Bryan Wirball: 2021 candidate for St. Charles City Council, Ward 4
City: St. Charles
Occupation: Technology specialist
Employer: I work for a large multinational technology company
Civic involvement: Commissioner, City of St. Charles Zoning Board of Appeals; Commissioner, City of St. Charles Natural Resources Commission; Board Member, St. Charles Education Foundation; Member, School District 303 Citizen Advisory Committee; Member and volunteer, St. Charles History Museum; Co-President, St. Charles Breakfast Rotary Club; Volunteer, It's Our Fox River Day Cleanup
Q. How do you view your role in confronting the pandemic: provide leadership even if unpopular, give a voice to constituents -- even ones with whom you disagree, or defer to state and federal authorities?
A. My role in confronting the pandemic would be to continue to follow and support the established public health guidelines from the CDC and Illinois Department of Public Health to ensure the safety and health of our residents. I believe we can all play a role together in confronting the pandemic locally by following public health guidelines, and by collaborating with state and federal authorities. I also believe it is important for the city to continue to collaborate with the Kane County Health Department so that updated information is available to our residents on the City website.
Q. Did your town continue to adequately serve its constituents during the disruptions caused by the pandemic? If so, please cite an example of how it successfully adjusted to providing services. If not, please cite a specific example of what could have been done better.
A. Yes, I believe our City provided adequate service to our residents during the disruptions caused by the pandemic. I feel our city staff was able to adapt and navigate their way through safely and as best they could given these unprecedented times. All of our essential services continued such as electric, water, sewer, and street service. Our City snowplows have done an excellent job at keeping our streets clean. Our first responders have also done an excellent job providing their essential services to the community during the pandemic.
Q. In light of our experiences with COVID-19, what safeguards/guidelines should you put in place to address any future public health crises?
A. I believe it is important for our city to maintain a collaborative partnership with the lead agencies in this matter: the Illinois Department of Public Health and the Kane County Health Department. This partnership will provide professional guidance to formulate a strategic response for any future public health crises. I also feel the City should continue to utilize and maintain technology that supports the ability to transition to remote work and meetings during a public health crisis.
Q. What cuts can local government make to reduce the burden of the pandemic on taxpayers?
A. I support the City's initial $2.4 million budget cuts from June 2020. Additionally, I would defer the purchase of any new vehicles, heavy equipment, and postpone the filling of any nonessential positions as attrition occurs. The city should continue to reduce spending for training and nonessential travel. Moving forward, any additional cuts should be prioritized based on the impact the cut will have on city services and operation. That is to say, the least impactful cuts should be considered first. Any additional grants or other funding sources should also be explored in order to defer operational costs.
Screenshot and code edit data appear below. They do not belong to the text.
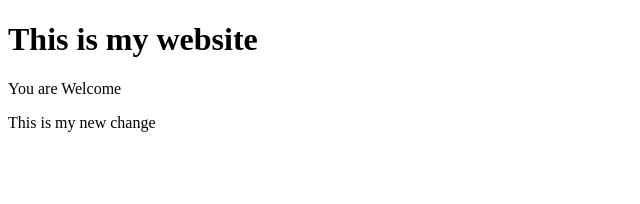
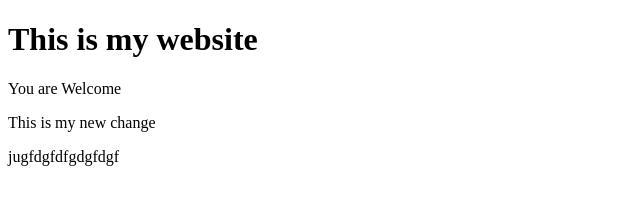
Before and after one commit to umair899/git-practice, a plain HTML site: page index.html in a window 1280 px wide. Shown: the whole page, without its empty margins (0-640 px from the left). Drawn offline with Linux system fonts and the light colour scheme.

Commit message:
add changes

```diff
--- a/index.html
+++ b/index.html
@@ -3,11 +3,11 @@
   <head>
     <meta charset="UTF-8" />
     <meta name="viewport" content="width=device-width, initial-scale=1.0" />
-    <title>Talha</title>
   </head>
   <body>
     <h1>This is my website</h1>
     <p>You are Welcome</p>
     <p>This is my new change</p>
+    jugfdgfdfgdgfdgf
   </body>
 </html>
```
Q. What do you see as the most important infrastructure project you must address? Why and how should it be paid for? Conversely, during these uncertain economic times, what infrastructure project can be put on the back burner?
A. I believe our aging water mains and sewer mains, along with our-undersized wastewater treatment plants and other well improvements are important infrastructure projects that need to be addressed. These improvements will address capacity and pressure issues, water quality, and support future economic growth in our community. These projects would also improve the quality of life for residents. I also believe we should at least partially fund infrastructure projects via the municipal cannabis tax revenue. I believe a brief suspension of the paving program could be implemented, if necessary, to assist by redirecting funds to more pressing infrastructure priorities.
One additional, proposed project that has been discussed, and I would definitely not support, would be any sale or redevelopment of the current city hall. Not only is the building iconic and integral to the culture of our community, the relocation cost of city offices, along with the required building of a new city structure would create an unnecessary burden on taxpayers totaling millions of dollars.
Q. Do you agree or disagree with the stance your board/council has taken on permitting recreational marijuana sales in the community? What would you change about that stance, if you could?
A. I respect the decision made by the City Council. Looking back, another option could have been to consider a referendum on the issue like the one held in the City of Batavia. The result would then be honored as the will of the people. The question going forward is determining where to allocate the cannabis tax revenue -- I would like to see at least some of this revenue allocated toward important infrastructure improvements/upgrades that are needed throughout our community.
Q. What's one good idea you have to better the community that no one is talking about yet?
A. I would support the creation of an Economic Development Commission. This Commission would serve as an advisory Board to our Economic and Community Development team as well as support the activities of the St. Charles Business Alliance. I envision members of this Commission to represent segments of our business community, specifically real estate, banking, retail, and hospitality, to name a few. The goal of the Commission will be to support business retention and attraction.